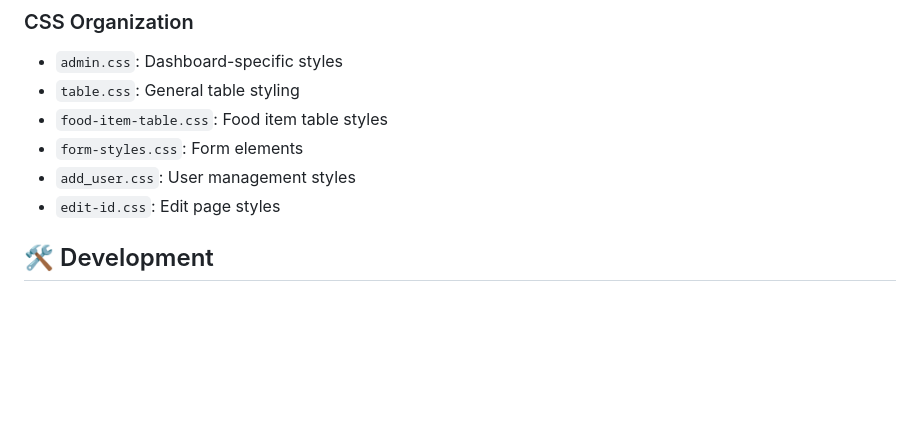
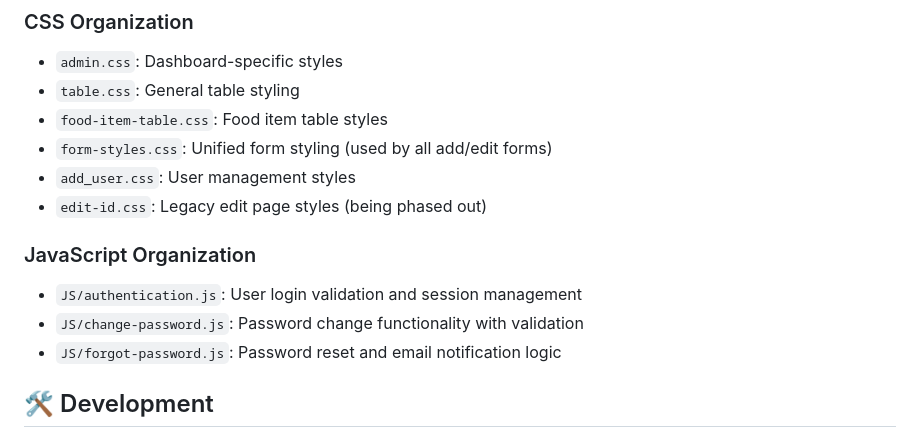
Before and after one commit to deoekundayo/resturaunt-demo, a Markdown page: README.md, the part around one of its changes. Rendered like a GitHub page; blank space fills up the shorter version.

```diff
--- a/README.md
+++ b/README.md
@@ -165,9 +205,14 @@ The main dashboard provides insights on:
 - `admin.css`: Dashboard-specific styles
 - `table.css`: General table styling
 - `food-item-table.css`: Food item table styles
-- `form-styles.css`: Form elements
+- `form-styles.css`: Unified form styling (used by all add/edit forms)
 - `add_user.css`: User management styles
-- `edit-id.css`: Edit page styles
+- `edit-id.css`: Legacy edit page styles (being phased out)
+
+### JavaScript Organization
+- `JS/authentication.js`: User login validation and session management
+- `JS/change-password.js`: Password change functionality with validation
+- `JS/forgot-password.js`: Password reset and email notification logic
 
 ## 🛠️ Development
 
```
Also changed, not shown: other parts of README.md (+61 -7 lines).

ASSIGNED TASK
Without copying any picture, repeat the full listing above word for word.

EXERCISE RESULT
Before and after one commit to deoekundayo/resturaunt-demo, a Markdown page: README.md, the part around one of its changes. Rendered like a GitHub page; blank space fills up the shorter version.

```diff
--- a/README.md
+++ b/README.md
@@ -165,9 +205,14 @@ The main dashboard provides insights on:
 - `admin.css`: Dashboard-specific styles
 - `table.css`: General table styling
 - `food-item-table.css`: Food item table styles
-- `form-styles.css`: Form elements
+- `form-styles.css`: Unified form styling (used by all add/edit forms)
 - `add_user.css`: User management styles
-- `edit-id.css`: Edit page styles
+- `edit-id.css`: Legacy edit page styles (being phased out)
+
+### JavaScript Organization
+- `JS/authentication.js`: User login validation and session management
+- `JS/change-password.js`: Password change functionality with validation
+- `JS/forgot-password.js`: Password reset and email notification logic
 
 ## 🛠️ Development
 
```
Also changed, not shown: other parts of README.md (+61 -7 lines).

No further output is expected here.